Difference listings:
■ ■ ■

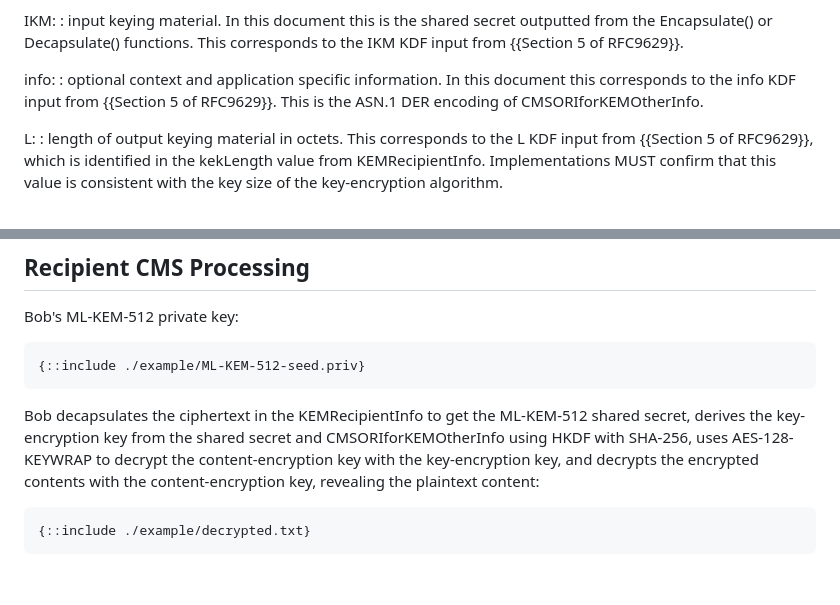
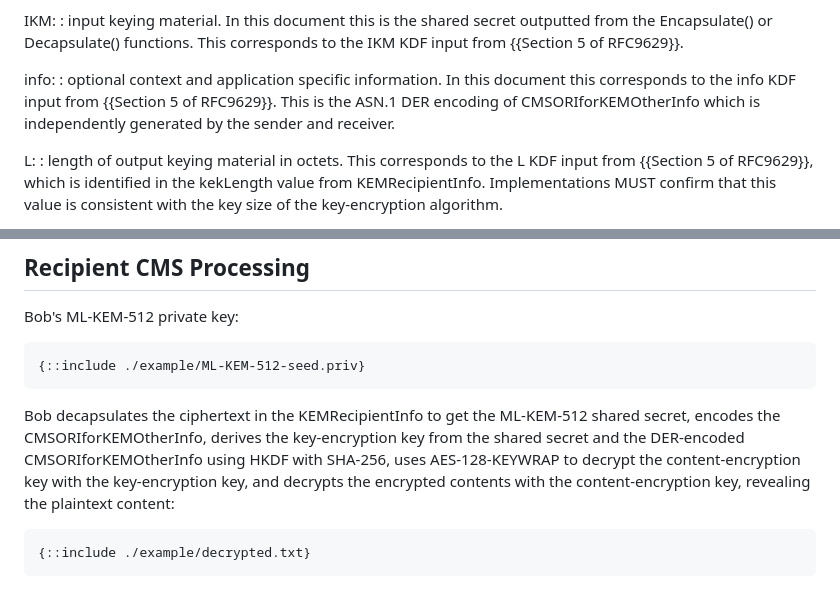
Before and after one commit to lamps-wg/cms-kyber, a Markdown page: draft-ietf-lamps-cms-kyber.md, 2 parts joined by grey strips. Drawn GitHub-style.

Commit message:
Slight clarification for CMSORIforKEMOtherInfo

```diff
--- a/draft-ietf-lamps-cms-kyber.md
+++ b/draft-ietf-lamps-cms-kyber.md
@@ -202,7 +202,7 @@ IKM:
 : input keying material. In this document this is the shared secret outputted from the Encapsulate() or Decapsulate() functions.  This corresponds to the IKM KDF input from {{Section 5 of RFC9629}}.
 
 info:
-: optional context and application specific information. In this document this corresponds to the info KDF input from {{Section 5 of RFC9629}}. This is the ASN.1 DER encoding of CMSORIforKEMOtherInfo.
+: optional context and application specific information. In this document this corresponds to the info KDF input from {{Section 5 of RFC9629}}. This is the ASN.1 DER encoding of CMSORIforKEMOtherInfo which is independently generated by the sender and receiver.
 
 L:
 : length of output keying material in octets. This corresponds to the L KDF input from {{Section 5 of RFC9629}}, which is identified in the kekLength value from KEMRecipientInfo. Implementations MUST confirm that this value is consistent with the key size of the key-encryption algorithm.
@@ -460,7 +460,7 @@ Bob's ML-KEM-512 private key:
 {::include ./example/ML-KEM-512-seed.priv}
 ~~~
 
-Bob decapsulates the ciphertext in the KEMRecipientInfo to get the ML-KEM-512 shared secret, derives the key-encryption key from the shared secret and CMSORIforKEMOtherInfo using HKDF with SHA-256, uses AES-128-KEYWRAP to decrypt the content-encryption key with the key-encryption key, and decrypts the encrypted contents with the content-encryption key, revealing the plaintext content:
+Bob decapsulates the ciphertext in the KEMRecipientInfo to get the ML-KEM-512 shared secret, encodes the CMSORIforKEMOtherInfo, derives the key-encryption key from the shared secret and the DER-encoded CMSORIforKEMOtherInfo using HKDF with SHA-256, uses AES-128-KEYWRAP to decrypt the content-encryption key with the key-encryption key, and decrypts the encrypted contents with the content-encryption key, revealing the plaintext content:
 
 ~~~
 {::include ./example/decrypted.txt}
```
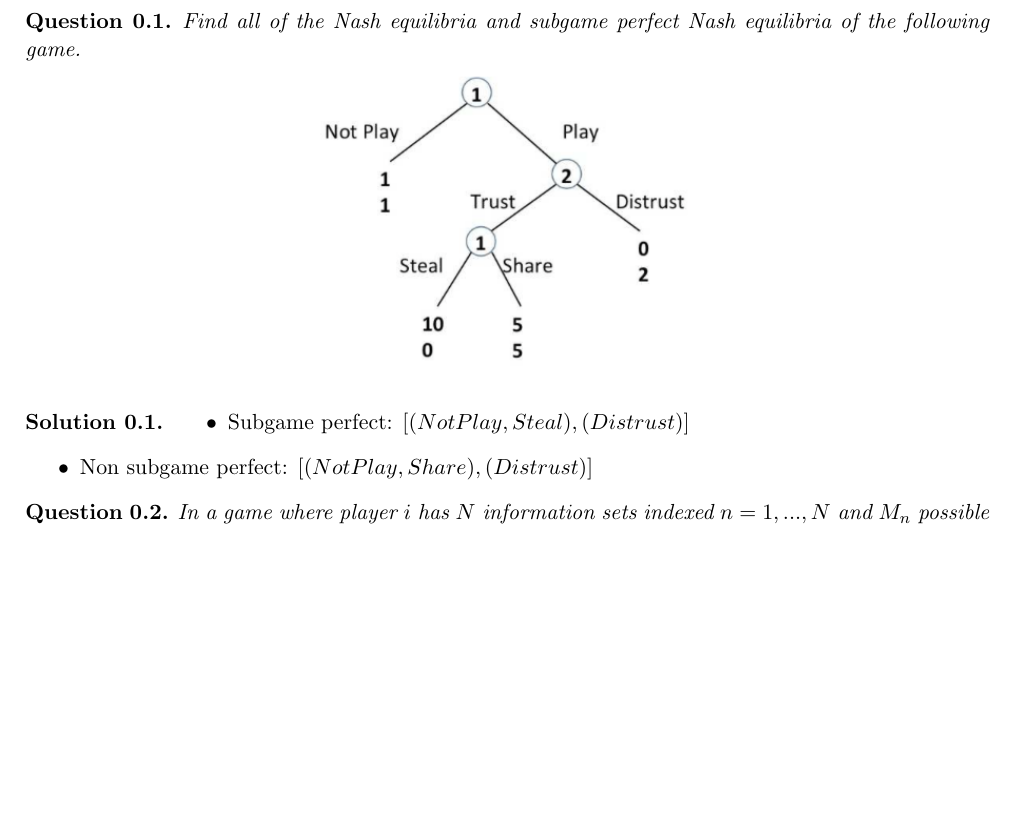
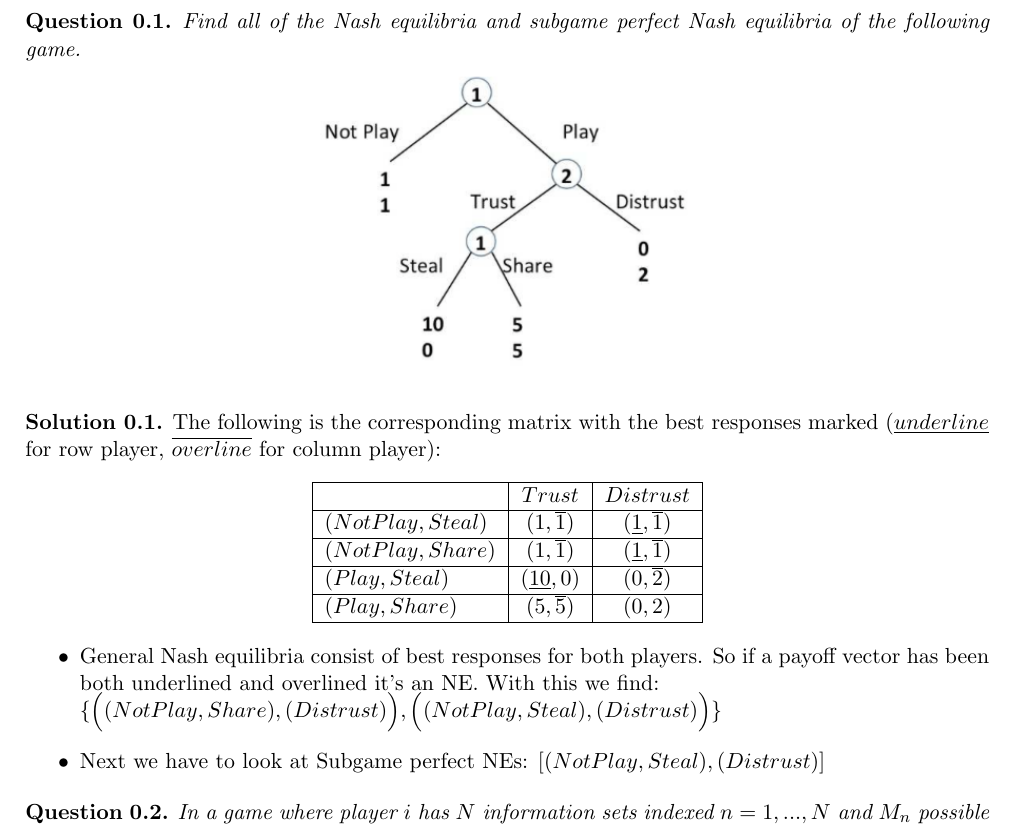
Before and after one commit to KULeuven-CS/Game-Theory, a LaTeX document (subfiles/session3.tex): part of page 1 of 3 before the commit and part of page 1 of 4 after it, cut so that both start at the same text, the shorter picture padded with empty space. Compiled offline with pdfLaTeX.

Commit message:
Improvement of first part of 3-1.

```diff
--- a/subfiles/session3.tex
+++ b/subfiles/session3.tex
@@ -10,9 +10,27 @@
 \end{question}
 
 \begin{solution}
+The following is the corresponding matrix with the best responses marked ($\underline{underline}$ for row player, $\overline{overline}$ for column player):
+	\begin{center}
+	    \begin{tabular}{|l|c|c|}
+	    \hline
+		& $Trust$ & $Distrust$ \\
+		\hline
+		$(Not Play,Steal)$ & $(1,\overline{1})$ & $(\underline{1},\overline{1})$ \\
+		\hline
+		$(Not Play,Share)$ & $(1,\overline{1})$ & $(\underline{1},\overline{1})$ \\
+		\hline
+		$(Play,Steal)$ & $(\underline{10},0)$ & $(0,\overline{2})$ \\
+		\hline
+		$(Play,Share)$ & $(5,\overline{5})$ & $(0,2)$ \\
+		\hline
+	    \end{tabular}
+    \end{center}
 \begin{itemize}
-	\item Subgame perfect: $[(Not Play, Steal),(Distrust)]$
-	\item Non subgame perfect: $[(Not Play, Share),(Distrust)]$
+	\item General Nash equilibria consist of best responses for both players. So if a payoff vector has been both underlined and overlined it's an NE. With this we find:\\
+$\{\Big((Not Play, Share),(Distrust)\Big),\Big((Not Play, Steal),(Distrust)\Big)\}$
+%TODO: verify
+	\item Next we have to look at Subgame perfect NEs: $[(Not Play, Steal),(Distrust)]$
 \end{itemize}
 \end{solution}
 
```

■ ■ ■

*Your assignment*:
Give the data above again in full and unchanged, skipping the pictures.

*Answer space*:
Before and after one commit to lamps-wg/cms-kyber, a Markdown page: draft-ietf-lamps-cms-kyber.md, 2 parts joined by grey strips. Drawn GitHub-style.

Commit message:
Slight clarification for CMSORIforKEMOtherInfo

```diff
--- a/draft-ietf-lamps-cms-kyber.md
+++ b/draft-ietf-lamps-cms-kyber.md
@@ -202,7 +202,7 @@ IKM:
 : input keying material. In this document this is the shared secret outputted from the Encapsulate() or Decapsulate() functions.  This corresponds to the IKM KDF input from {{Section 5 of RFC9629}}.
 
 info:
-: optional context and application specific information. In this document this corresponds to the info KDF input from {{Section 5 of RFC9629}}. This is the ASN.1 DER encoding of CMSORIforKEMOtherInfo.
+: optional context and application specific information. In this document this corresponds to the info KDF input from {{Section 5 of RFC9629}}. This is the ASN.1 DER encoding of CMSORIforKEMOtherInfo which is independently generated by the sender and receiver.
 
 L:
 : length of output keying material in octets. This corresponds to the L KDF input from {{Section 5 of RFC9629}}, which is identified in the kekLength value from KEMRecipientInfo. Implementations MUST confirm that this value is consistent with the key size of the key-encryption algorithm.
@@ -460,7 +460,7 @@ Bob's ML-KEM-512 private key:
 {::include ./example/ML-KEM-512-seed.priv}
 ~~~
 
-Bob decapsulates the ciphertext in the KEMRecipientInfo to get the ML-KEM-512 shared secret, derives the key-encryption key from the shared secret and CMSORIforKEMOtherInfo using HKDF with SHA-256, uses AES-128-KEYWRAP to decrypt the content-encryption key with the key-encryption key, and decrypts the encrypted contents with the content-encryption key, revealing the plaintext content:
+Bob decapsulates the ciphertext in the KEMRecipientInfo to get the ML-KEM-512 shared secret, encodes the CMSORIforKEMOtherInfo, derives the key-encryption key from the shared secret and the DER-encoded CMSORIforKEMOtherInfo using HKDF with SHA-256, uses AES-128-KEYWRAP to decrypt the content-encryption key with the key-encryption key, and decrypts the encrypted contents with the content-encryption key, revealing the plaintext content:
 
 ~~~
 {::include ./example/decrypted.txt}
```
Before and after one commit to KULeuven-CS/Game-Theory, a LaTeX document (subfiles/session3.tex): part of page 1 of 3 before the commit and part of page 1 of 4 after it, cut so that both start at the same text, the shorter picture padded with empty space. Compiled offline with pdfLaTeX.

Commit message:
Improvement of first part of 3-1.

```diff
--- a/subfiles/session3.tex
+++ b/subfiles/session3.tex
@@ -10,9 +10,27 @@
 \end{question}
 
 \begin{solution}
+The following is the corresponding matrix with the best responses marked ($\underline{underline}$ for row player, $\overline{overline}$ for column player):
+	\begin{center}
+	    \begin{tabular}{|l|c|c|}
+	    \hline
+		& $Trust$ & $Distrust$ \\
+		\hline
+		$(Not Play,Steal)$ & $(1,\overline{1})$ & $(\underline{1},\overline{1})$ \\
+		\hline
+		$(Not Play,Share)$ & $(1,\overline{1})$ & $(\underline{1},\overline{1})$ \\
+		\hline
+		$(Play,Steal)$ & $(\underline{10},0)$ & $(0,\overline{2})$ \\
+		\hline
+		$(Play,Share)$ & $(5,\overline{5})$ & $(0,2)$ \\
+		\hline
+	    \end{tabular}
+    \end{center}
 \begin{itemize}
-	\item Subgame perfect: $[(Not Play, Steal),(Distrust)]$
-	\item Non subgame perfect: $[(Not Play, Share),(Distrust)]$
+	\item General Nash equilibria consist of best responses for both players. So if a payoff vector has been both underlined and overlined it's an NE. With this we find:\\
+$\{\Big((Not Play, Share),(Distrust)\Big),\Big((Not Play, Steal),(Distrust)\Big)\}$
+%TODO: verify
+	\item Next we have to look at Subgame perfect NEs: $[(Not Play, Steal),(Distrust)]$
 \end{itemize}
 \end{solution}
 
```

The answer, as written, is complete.